• [Problem description]:
Go through the lines of the material and tally those with the string "关注日期"; reply with the number alone.

• [Data supplied]:
-*-*-

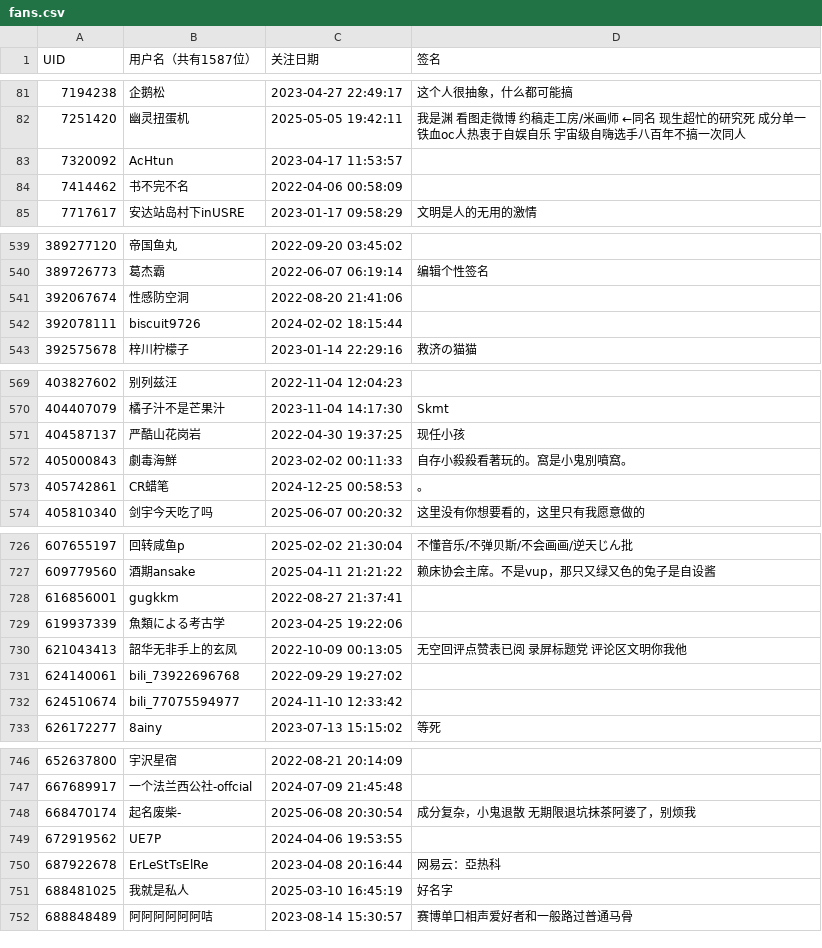
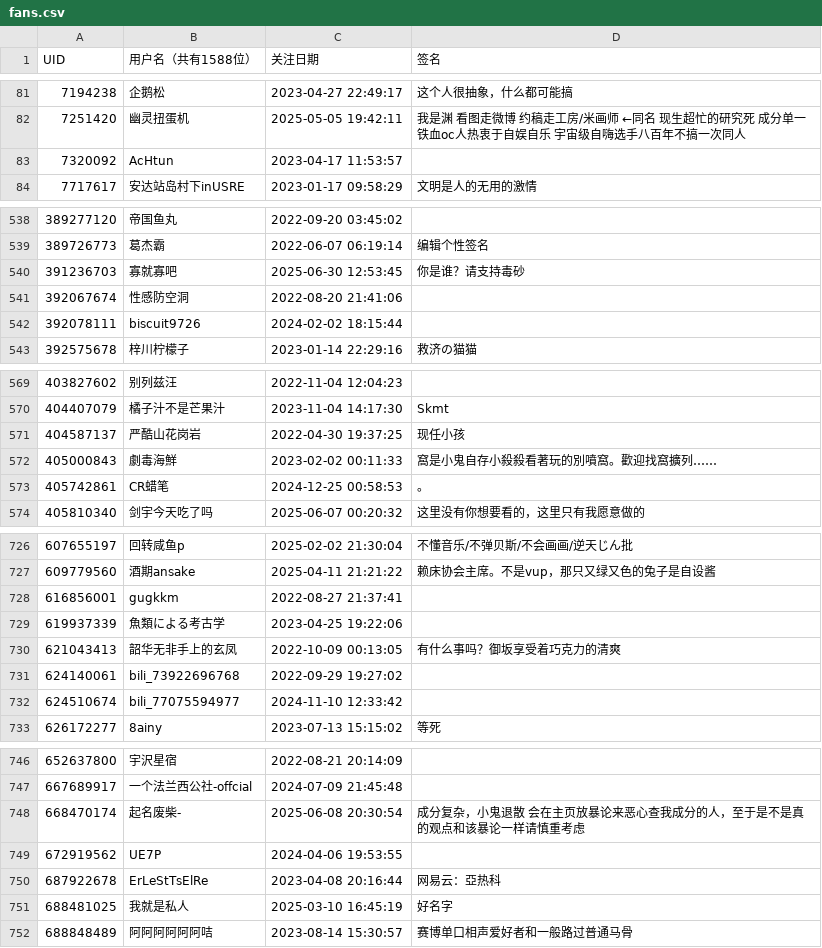
Before and after one commit to otsootsootso/bili_fans, a CSV file: fans.csv, drawn as a sheet; only a part is shown, gaps mark what is left out; the diff covers the shown part only.

```diff
--- a/fans.csv
+++ b/fans.csv
@@ -1 +1 @@
-UID,用户名（共有1587位）,关注日期,签名
+UID,用户名（共有1588位）,关注日期,签名
@@ -83,3 +83,2 @@ UID,用户名（共有1587位）,关注日期,签名
 7320092,AcHtun,2023-04-17 11:53:57,
-7414462,书不完不名,2022-04-06 00:58:09,
 7717617,安达站岛村下inUSRE,2023-01-17 09:58:29,文明是人的无用的激情
@@ -540,2 +539,3 @@ UID,用户名（共有1587位）,关注日期,签名
 389726773,葛杰霸,2022-06-07 06:19:14,编辑个性签名
+391236703,寡就寡吧,2025-06-30 12:53:45,你是谁？请支持毒砂
 392067674,性感防空洞,2022-08-20 21:41:06,
@@ -571,3 +571,3 @@ UID,用户名（共有1587位）,关注日期,签名
 404587137,严酷山花岗岩,2022-04-30 19:37:25,现任小孩
-405000843,劇毒海鮮,2023-02-02 00:11:33,自存小殺殺看著玩的。窩是小鬼別噴窩。
+405000843,劇毒海鮮,2023-02-02 00:11:33,窩是小鬼自存小殺殺看著玩的別噴窩。歡迎找窩擴列……
 405742861,CR蜡笔,2024-12-25 00:58:53,。
@@ -729,3 +729,3 @@ UID,用户名（共有1587位）,关注日期,签名
 619937339,魚類による考古学,2023-04-25 19:22:06,
-621043413,韶华无非手上的玄凤,2022-10-09 00:13:05,无空回评点赞表已阅 录屏标题党 评论区文明你我他
+621043413,韶华无非手上的玄凤,2022-10-09 00:13:05,有什么事吗？御坂享受着巧克力的清爽
 624140061,bili_73922696768,2022-09-29 19:27:02,
@@ -747,3 +747,3 @@ UID,用户名（共有1587位）,关注日期,签名
 667689917,一个法兰西公社-offcial,2024-07-09 21:45:48,
-668470174,起名废柴-,2025-06-08 20:30:54,成分复杂，小鬼退散 无期限退坑抹茶阿婆了，别烦我
+668470174,起名废柴-,2025-06-08 20:30:54,成分复杂，小鬼退散 会在主页放暴论来恶心查我成分的人，至于是不是真的观点和该暴论一样请慎重考虑
 672919562,UE7P,2024-04-06 19:53:55,
```
Also changed, not shown: 1 edited cell elsewhere in this file.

-*-*-

• [Output below]:
7